However, due to the limitation of monochromatic images, transparent electroluminescent displays shouldn’t be used as entertainment screens in vehicles – they should be used to display only the most critical information in the eye-line of the driver without distractions.
Lumineq is also working hard on bringing more colors to our electroluminescent displays and looking at more ways in-glass technology can be used.
Science slam by Jose Rosa in the ImmerSAFE project
This comparison of different transparent display technologies is conducted by the Ph.D. reseracher Jose Rosa for the ImmerSAFE project. The project stands for “IMMERSIVE VISUAL TECHNOLOGIES FOR SAFETY-CRITICAL APPLICATIONS”.
The future – and beyond.
Each transparent display has its positives and negatives, and they’re all fantastic ways to showcase transparent display technology at its best when applied in areas which suit their purpose perfectly.
HUDs are ideal for planes and cars, however, Lumineq’s in-glass displays rival HUDs, doing an equally good job with the bonus of it using less space and costing less to implement too.
LCDs are perfect for catching the eye of customers when used in window displays, while OLEDs really come into their own in mobile phones.
Lumineq’s transparent electroluminescent displays are ideal in transportation vehicles, heavy machinery, such as tractors, and optical devices, like range-finders and night-vision goggles
To read how in-glass technology is making giant strides in optical devices, read our post ‘Bring augmented reality to optical devices with transparent displays’.
Download eBook Top 5 guidelines for designing transparent vehicle displays
As exciting as these unlimited possibilities are, they also create a new need for understanding and embracing the benefits of see-through displays.
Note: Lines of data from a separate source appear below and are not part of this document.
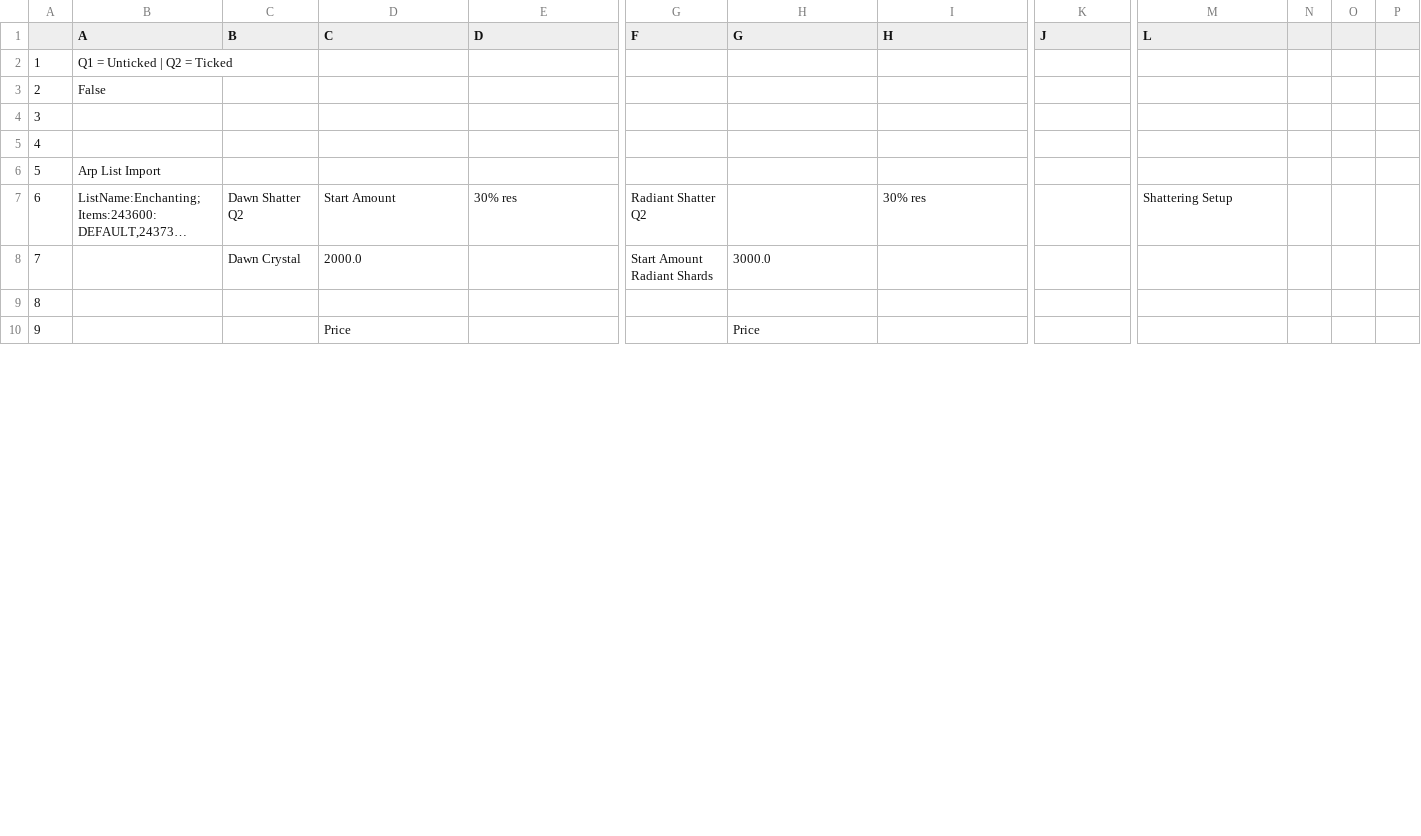
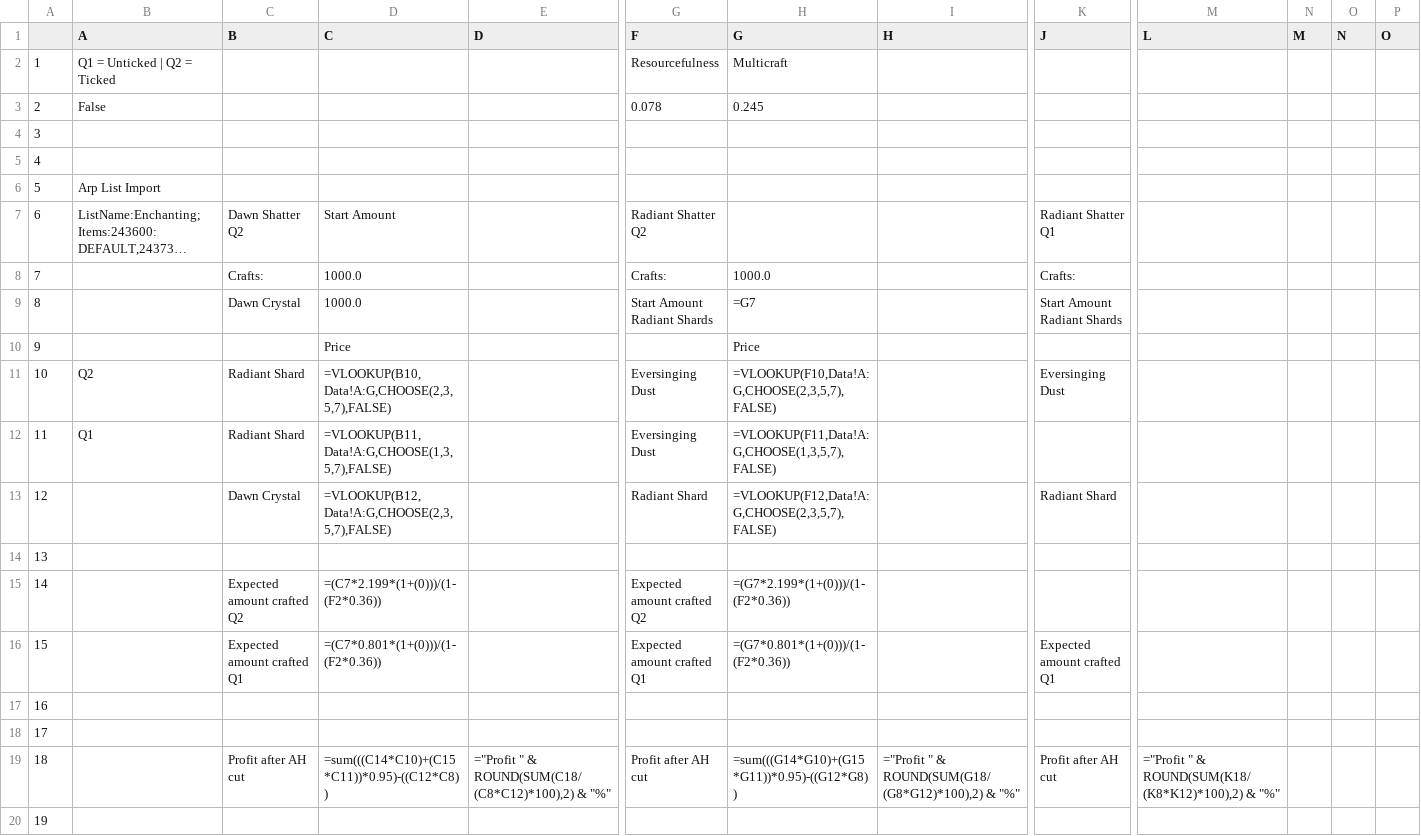
Before and after one commit to crystaltech/GoldAdvisorMidnight, a CSV file: references/Spreadsheet/JSON_CSV/Enchanting__grid.csv, drawn as a sheet; only a part is shown, gaps mark what is left out; the shorter side is filled out with more unchanged rows; long unchanged cells end in …; addresses are those after the commit; rows hold the shown columns only; the diff covers the shown part only; the diff names each change by its address in the sheet, - before the commit and + after, or states it on an @@ line.

```diff
--- a/references/Spreadsheet/JSON_CSV/Enchanting__grid.csv
+++ b/references/Spreadsheet/JSON_CSV/Enchanting__grid.csv
-N1: (empty)
+N1: M
-O1: (empty)
+O1: N
-P1: (empty)
+P1: O
-G2 (F): (empty)
+G2 (F): Resourcefulness
-H2 (G): (empty)
+H2 (G): Multicraft
-G3 (F): (empty)
+G3 (F): 0.078
-H3 (G): (empty)
+H3 (G): 0.245
-E7 (D): 30% res
+E7 (D): (empty)
-I7 (H): 30% res
+I7 (H): (empty)
-K7 (J): (empty)
+K7 (J): Radiant Shatter Q1
-M7 (L): Shattering Setup
+M7 (L): (empty)
+row 8: 7 |  | Crafts: | 1000.0 |  | Crafts: | 1000.0 |  | Crafts:
+row 9: 8 |  | Dawn Crystal | 1000.0 |  | Start Amount Radiant Shards | =G7 |  | Start Amount Radiant Shards
+row 10: 9 |  |  | Price |  |  | Price
+row 11: 10 | Q2 | Radiant Shard | =VLOOKUP(B10,Data!A:G,CHOOSE(2,3,5,7),FALSE) |  | Eversinging Dust | =VLOOKUP(F10,Data!A:G,CHOOSE(2,3,5,7),FALSE) |  | Eversinging Dust
+row 13: 12 |  | Dawn Crystal | =VLOOKUP(B12,Data!A:G,CHOOSE(2,3,5,7),FALSE) |  | Radiant Shard | =VLOOKUP(F12,Data!A:G,CHOOSE(2,3,5,7),FALSE) |  | Radiant Shard
@@ column A renumbered from row 14 down @@
-C14 (B): Dawn Crystal
+C14 (B): (empty)
-D14 (C): 2000.0
+D14 (C): (empty)
-G14 (F): Start Amount Radiant Shards
+G14 (F): (empty)
-H14 (G): 3000.0
+H14 (G): (empty)
+row 15: 14 |  | Expected amount crafted Q2 | =(C7*2.199*(1+(0)))/(1-(F2*0.36)) |  | Expected amount crafted Q2 | =(G7*2.199*(1+(0)))/(1-(F2*0.36))
+row 16: 15 |  | Expected amount crafted Q1 | =(C7*0.801*(1+(0)))/(1-(F2*0.36)) |  | Expected amount crafted Q1 | =(G7*0.801*(1+(0)))/(1-(F2*0.36)) |  | Expected amount crafted Q1
@@ row 14 moved to row 17: 16 @@
@@ row 17 moved to row 18: 17 @@
+row 19: 18 |  | Profit after AH cut | =sum(((C14*C10)+(C15*C11))*0.95)-((C12*C8)) | ="Profit " & ROUND(SUM(C18/(C8*C12)*100),2) & "%" | Profit after AH cut | =sum(((G14*G10)+(G15*G11))*0.95)-((G12*G8)) | ="Profit " & ROUND(SUM(G18/(G8*G12)*100),2) & "%" | Profit after AH cut | ="Profit " & ROUND(SUM(K18/(K8*K12)*100),2) & "%"
@@ row 18 moved to row 20: 19 @@
```
Also changed, not shown: 7 added rows, 13 removed rows, 1 moved row and 31 edited cells elsewhere in this file, references/Spreadsheet/JSON_CSV/Alchemy__grid.csv, references/Spreadsheet/JSON_CSV/Blacksmithing__grid.csv, 21 other files.
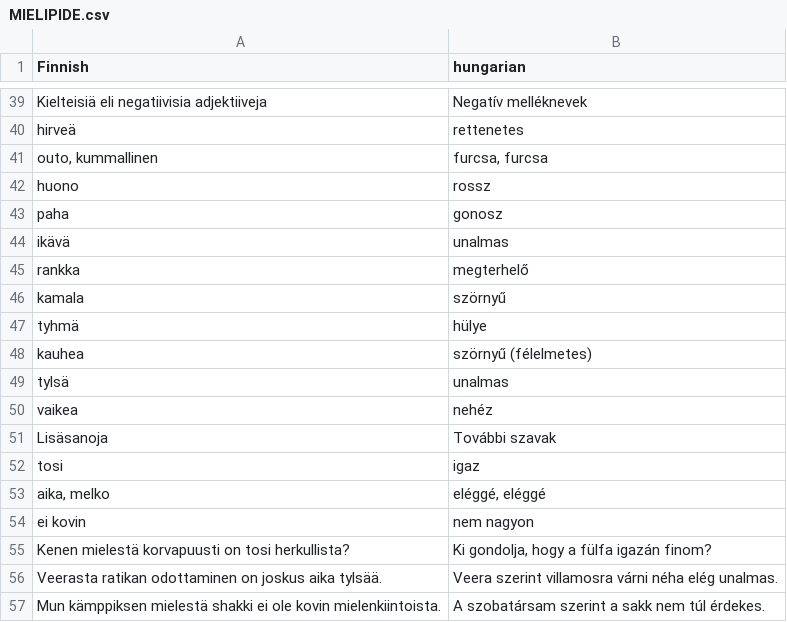
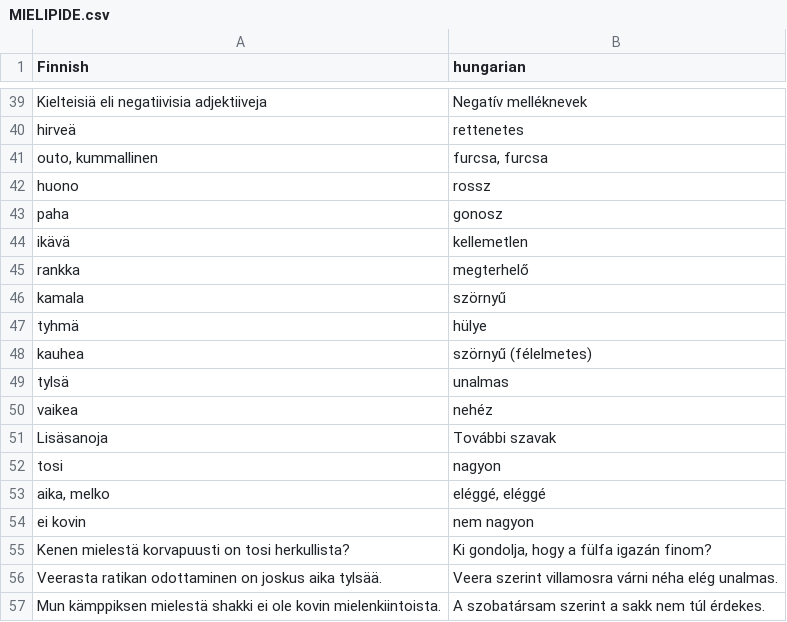
Before and after one commit to halmosb/SuomiApp, a CSV file: word_lists/Suomi5/MIELIPIDE.csv, drawn as a sheet; only a part is shown, gaps mark what is left out.

```diff
--- a/word_lists/Suomi5/MIELIPIDE.csv
+++ b/word_lists/Suomi5/MIELIPIDE.csv
@@ -43,3 +43,3 @@ huono;rossz
 paha;gonosz
-ikävä;unalmas
+ikävä;kellemetlen
 rankka;megterhelő
@@ -51,3 +51,3 @@ vaikea;nehéz
 Lisäsanoja;További szavak
-tosi;igaz
+tosi;nagyon
 aika, melko;eléggé, eléggé
```
Also changed, not shown: word_lists/Suomi5/MONIKON_PARTITIIVI.csv, word_lists/Suomi5/MONIKON_PARTITIIVI_2.csv, 1 other file.
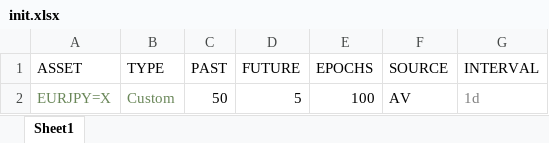
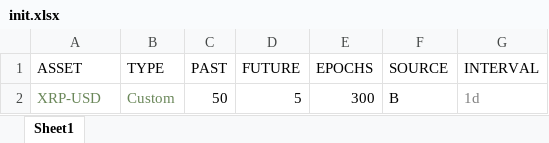
Before and after one commit to plutus-IV-org/plutus_lstm, an Excel workbook: run_commands/inputs/init.xlsx, sheet Sheet1, drawn as a sheet; values as stored, in another font and other column widths than the file's, no borders; charts and pictures and table styles not drawn; the diff names each change by its address in the sheet, - before the commit and + after, or states it on an @@ line.

```diff
--- a/run_commands/inputs/init.xlsx (sheet Sheet1)
+++ b/run_commands/inputs/init.xlsx (sheet Sheet1)
-A2 (ASSET): EURJPY=X
+A2 (ASSET): XRP-USD
-E2 (EPOCHS): 100
+E2 (EPOCHS): 300
-F2 (SOURCE): AV
+F2 (SOURCE): B
```
Also changed, not shown: run_commands/inputs/init_test.xlsx, 22 other files.
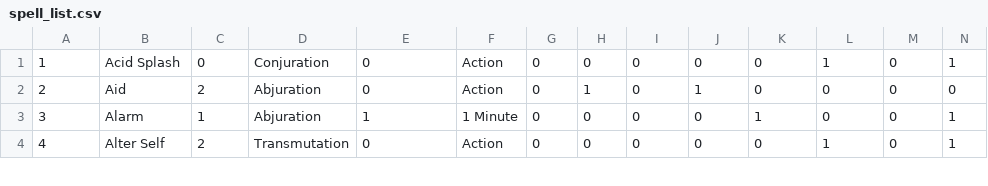
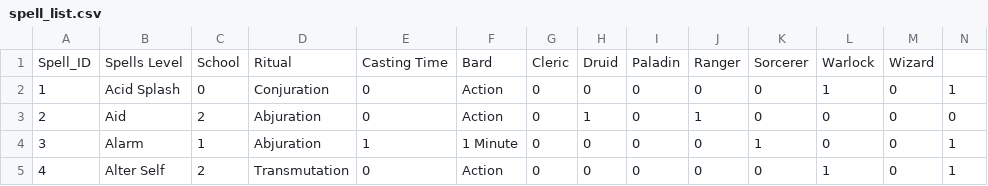
Before and after one commit to squabzilla/CS50-FinalProject, a CSV file: Main/spell_list.csv, drawn as a sheet; only a part is shown; the diff names each change by its address in the sheet, - before the commit and + after, or states it on an @@ line.

Commit message:
Jun 6, 2024, 11:15 PM

```diff
--- a/Main/spell_list.csv
+++ b/Main/spell_list.csv
+row 1: Spell_ID | Spells Level | School | Ritual | Casting Time | Bard | Cleric | Druid | Paladin | Ranger | Sorcerer | Warlock | Wizard
```
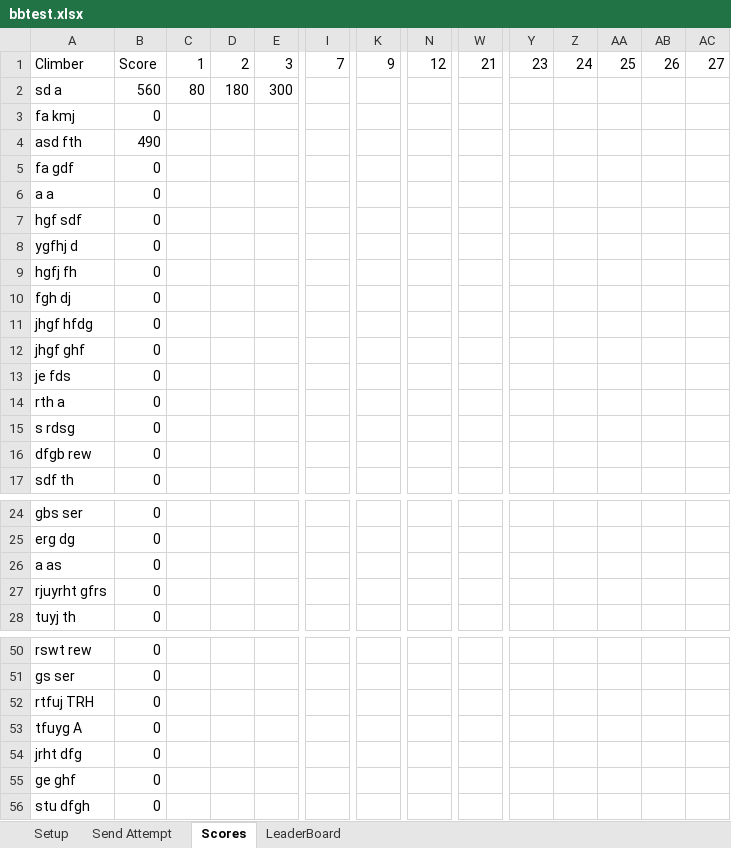
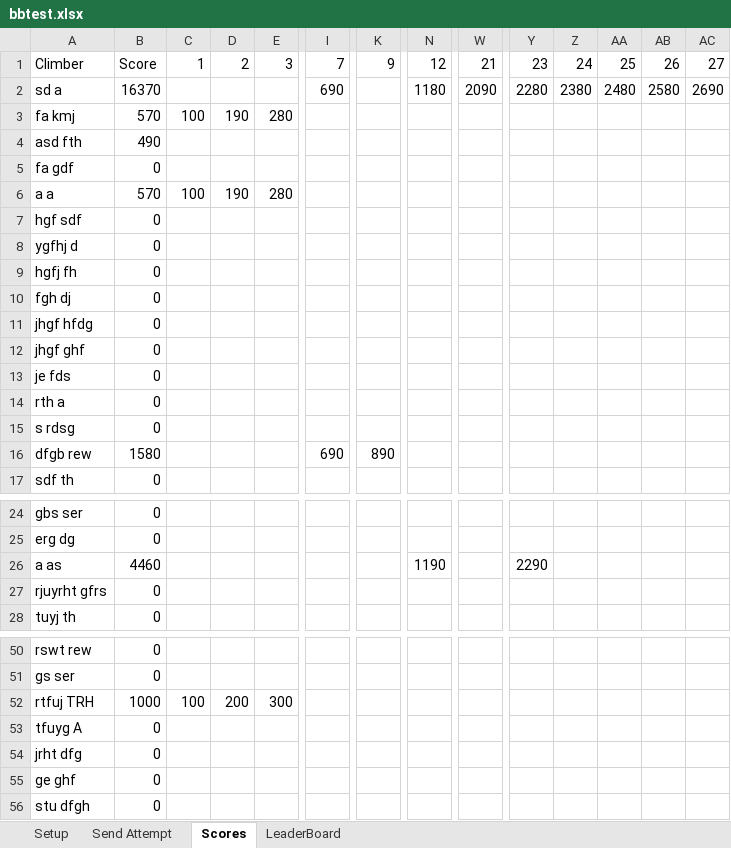
Before and after one commit to ghuinker/Boulder-Bash, an Excel workbook: bbtest.xlsx, sheet Scores, drawn as a sheet; only a part is shown, gaps mark what is left out; values as stored, in another font and other column widths than the file's, no borders; the diff covers the shown part only; the diff names each change by its address in the sheet, - before the commit and + after, or states it on an @@ line.

```diff
--- a/bbtest.xlsx (sheet Scores)
+++ b/bbtest.xlsx (sheet Scores)
-B2: 560
+B2: 16370
-C2: 80
+C2: (empty)
-D2: 180
+D2: (empty)
-E2: 300
+E2: (empty)
-I2: (empty)
+I2: 690
-N2: (empty)
+N2: 1180
-W2: (empty)
+W2: 2090
-Y2: (empty)
+Y2: 2280
-Z2: (empty)
+Z2: 2380
-AA2: (empty)
+AA2: 2480
-AB2: (empty)
+AB2: 2580
-AC2: (empty)
+AC2: 2690
-B3: 0
+B3: 570
-C3: (empty)
+C3: 100
-D3: (empty)
+D3: 190
-E3: (empty)
+E3: 280
-B6: 0
+B6: 570
-C6: (empty)
+C6: 100
-D6: (empty)
+D6: 190
-E6: (empty)
+E6: 280
-B16: 0
+B16: 1580
-I16: (empty)
+I16: 690
-K16: (empty)
+K16: 890
-B26: 0
+B26: 4460
-N26: (empty)
+N26: 1190
-Y26: (empty)
+Y26: 2290
-B52: 0
+B52: 1000
-C52: (empty)
+C52: 100
-D52: (empty)
+D52: 200
-E52: (empty)
+E52: 300
```
Also changed, not shown: 2 edited cells elsewhere in this sheet, sheet Send Attempt, test.xlsx, 2 other files.
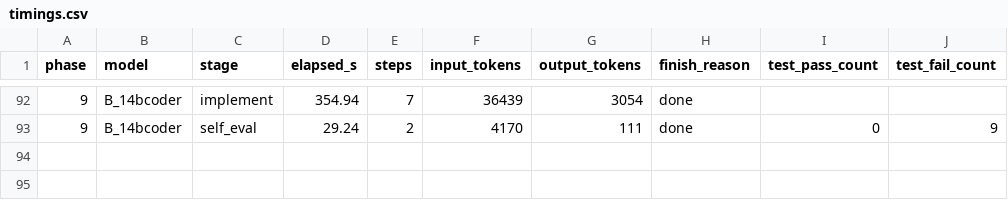
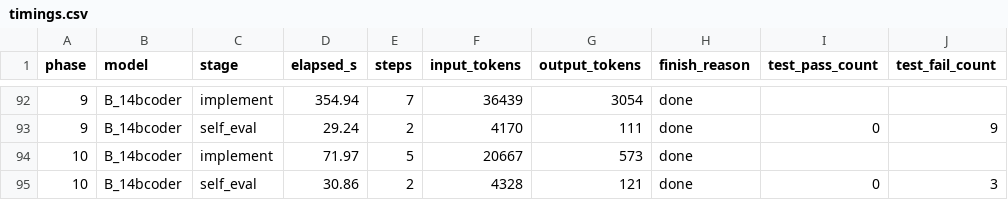
Before and after one commit to spinlockdevelopment/LLMGateway, a CSV file: benchmark/results/timings.csv, drawn as a sheet; only a part is shown, gaps mark what is left out; the diff names each change by its address in the sheet, - before the commit and + after, or states it on an @@ line.

Commit message:
benchmark B_14bcoder phase 10 — qwen2.5-coder-14b Q4_K_M @ 32K

```diff
--- a/benchmark/results/timings.csv
+++ b/benchmark/results/timings.csv
+row 94: 10 | B_14bcoder | implement | 71.97 | 5 | 20667 | 573 | done
+row 95: 10 | B_14bcoder | self_eval | 30.86 | 2 | 4328 | 121 | done | 0 | 3
```
Also changed, not shown: 23 other files.
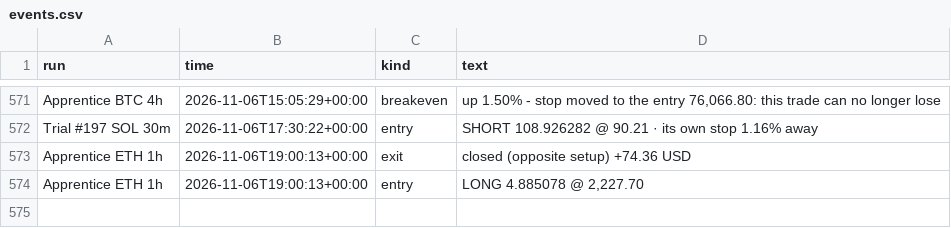
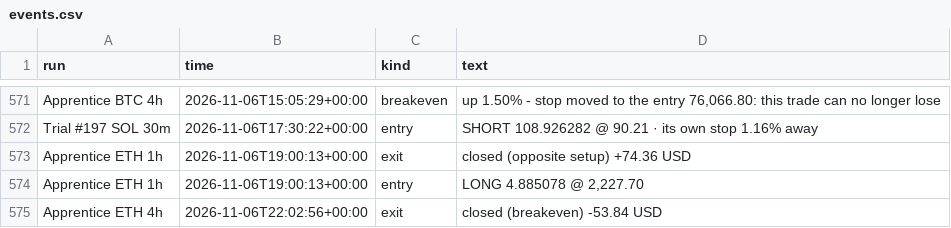
Before and after one commit to ethangoebel1499-jpg/Claude, a CSV file: paper_trades/events.csv, drawn as a sheet; only a part is shown, gaps mark what is left out; the diff names each change by its address in the sheet, - before the commit and + after, or states it on an @@ line.

```diff
--- a/paper_trades/events.csv
+++ b/paper_trades/events.csv
+row 575: Apprentice ETH 4h | 2026-11-06T22:02:56+00:00 | exit | closed (breakeven) -53.84 USD
```
Also changed, not shown: apprentice/lessons.csv, paper_trades/equity.csv, 7 other files.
The eBook from below will provide you with ideas, inspiration, basic guidelines and industry examples for designing transparent displays for vehicles – from cars, tractors, and ships to aircraft.
For more information, contact Nijkerk Electronics.
Source: Beneq / Lumineq